YOUR TASK:
Check each line of the records for "reportó"; collect those that have it.

RECORDS SUPPLIED:

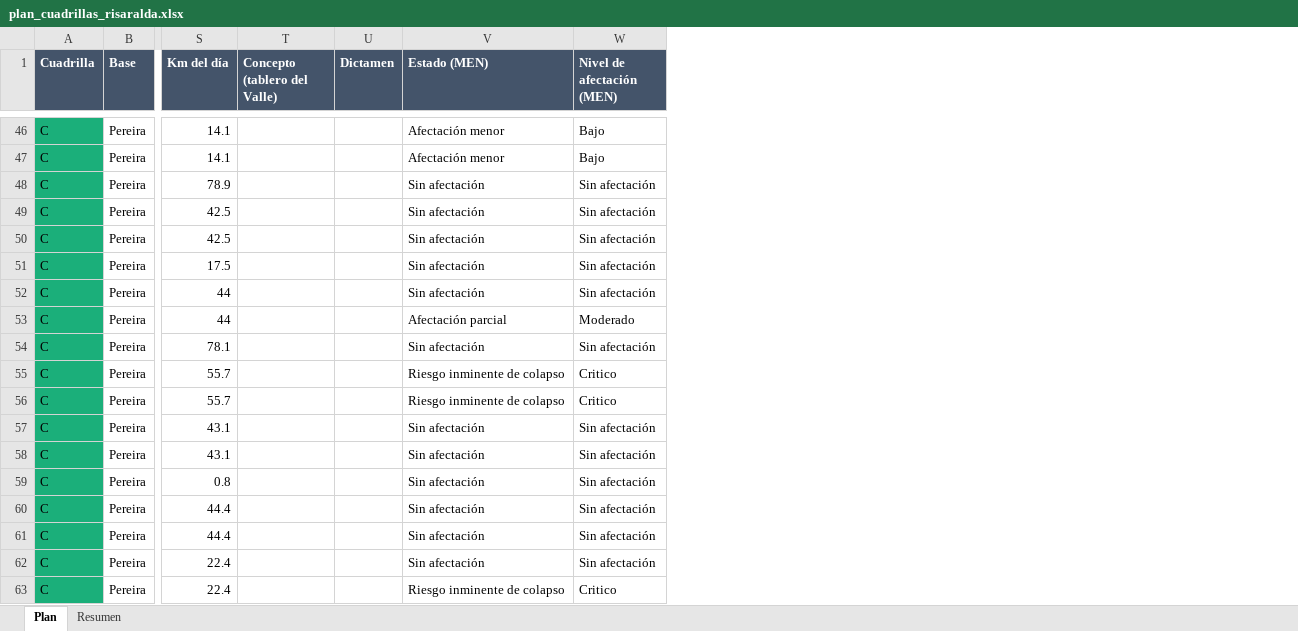
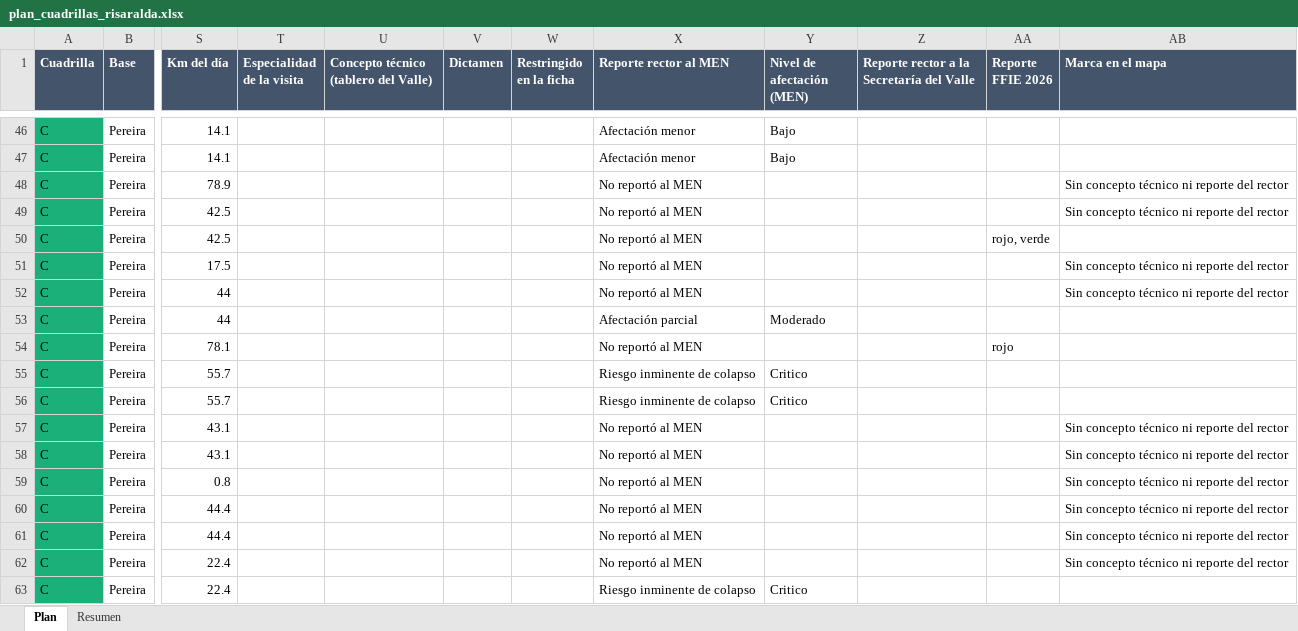
Before and after one commit to AngelaLop/visor-emergencia-escolar, an Excel workbook: public/datos/plan_cuadrillas_risaralda.xlsx, sheet Plan, drawn as a sheet; only a part is shown, gaps mark what is left out; values as stored, in another font and other column widths than the file's, no borders; removed rows and columns are numbered as before the commit, all else as after; the diff covers the shown part only; the diff names each change by its address in the sheet, - before the commit and + after, or states it on an @@ line.

```diff
--- a/public/datos/plan_cuadrillas_risaralda.xlsx (sheet Plan)
+++ b/public/datos/plan_cuadrillas_risaralda.xlsx (sheet Plan)
-column T (Concepto (tablero del Valle)), empty
+column T (Especialidad de la visita), empty
+column U, row 1: Concepto técnico (tablero del Valle)
+column W (Restringido en la ficha), empty
+column Z, row 1: Reporte rector a la Secretaría del Valle
+column AA (Reporte FFIE 2026), rows 50-54: rojo, verde |  |  |  | rojo
+column AB (Marca en el mapa), rows 48-62: Sin concepto técnico ni reporte del rector | Sin concepto técnico ni reporte del rector |  | Sin concepto técnico ni reporte del rector | Sin concepto técnico ni reporte del rector |  |  |  |  | Sin concepto técnico ni reporte del rector | Sin concepto técnico ni reporte del rector | Sin concepto técnico ni reporte del rector | Sin concepto técnico ni reporte del rector | Sin concepto técnico ni reporte del rector | Sin concepto técnico ni reporte del rector
-X1: Estado (MEN)
+X1: Reporte rector al MEN
-X48:X52 (Reporte rector al MEN): Sin afectación
+X48:X52 (Reporte rector al MEN): No reportó al MEN
-Y48:Y52 (Nivel de afectación (MEN)): Sin afectación
+Y48:Y52 (Nivel de afectación (MEN)): (empty)
-X54 (Reporte rector al MEN): Sin afectación
+X54 (Reporte rector al MEN): No reportó al MEN
-Y54 (Nivel de afectación (MEN)): Sin afectación
+Y54 (Nivel de afectación (MEN)): (empty)
-X57:X62 (Reporte rector al MEN): Sin afectación
+X57:X62 (Reporte rector al MEN): No reportó al MEN
-Y57:Y62 (Nivel de afectación (MEN)): Sin afectación
+Y57:Y62 (Nivel de afectación (MEN)): (empty)
```
Also changed, not shown: 20 edited cells elsewhere in this sheet, sheet Resumen, public/datos/plan_cuadrillas_todas_4_cuadrillas.xlsx, 6 other files.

ANSWER:
+X48:X52 (Reporte rector al MEN): No reportó al MEN
+X54 (Reporte rector al MEN): No reportó al MEN
+X57:X62 (Reporte rector al MEN): No reportó al MEN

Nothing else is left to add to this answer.